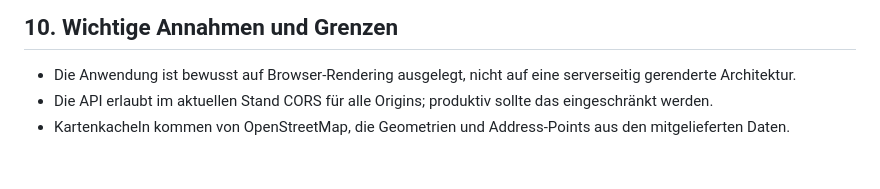
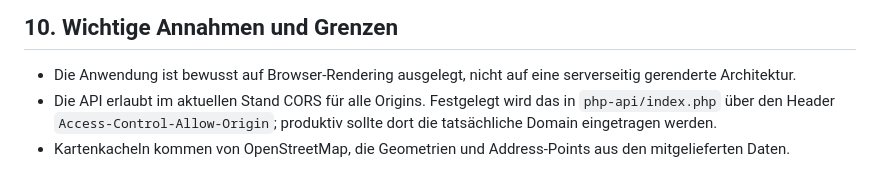
Before and after one commit to eb58/Gratulationsdienst, a Markdown page: TECHNISCHE_DOKUMENTATION.md, the part around the change. GitHub-like rendering.

```diff
--- a/TECHNISCHE_DOKUMENTATION.md
+++ b/TECHNISCHE_DOKUMENTATION.md
@@ -261,5 +261,5 @@ php -S 127.0.0.1:8080 -t .
 ## 10. Wichtige Annahmen und Grenzen
 
 - Die Anwendung ist bewusst auf Browser-Rendering ausgelegt, nicht auf eine serverseitig gerenderte Architektur.
-- Die API erlaubt im aktuellen Stand CORS für alle Origins; produktiv sollte das eingeschränkt werden.
+- Die API erlaubt im aktuellen Stand CORS für alle Origins. Festgelegt wird das in `php-api/index.php` über den Header `Access-Control-Allow-Origin`; produktiv sollte dort die tatsächliche Domain eingetragen werden.
 - Kartenkacheln kommen von OpenStreetMap, die Geometrien und Address-Points aus den mitgelieferten Daten.
```
Also changed, not shown: README.md (+1 -1 lines).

* [Exercise details] Omit all images when repeating the data above exactly.

* [Your response]
Before and after one commit to eb58/Gratulationsdienst, a Markdown page: TECHNISCHE_DOKUMENTATION.md, the part around the change. GitHub-like rendering.

```diff
--- a/TECHNISCHE_DOKUMENTATION.md
+++ b/TECHNISCHE_DOKUMENTATION.md
@@ -261,5 +261,5 @@ php -S 127.0.0.1:8080 -t .
 ## 10. Wichtige Annahmen und Grenzen
 
 - Die Anwendung ist bewusst auf Browser-Rendering ausgelegt, nicht auf eine serverseitig gerenderte Architektur.
-- Die API erlaubt im aktuellen Stand CORS für alle Origins; produktiv sollte das eingeschränkt werden.
+- Die API erlaubt im aktuellen Stand CORS für alle Origins. Festgelegt wird das in `php-api/index.php` über den Header `Access-Control-Allow-Origin`; produktiv sollte dort die tatsächliche Domain eingetragen werden.
 - Kartenkacheln kommen von OpenStreetMap, die Geometrien und Address-Points aus den mitgelieferten Daten.
```
Also changed, not shown: README.md (+1 -1 lines).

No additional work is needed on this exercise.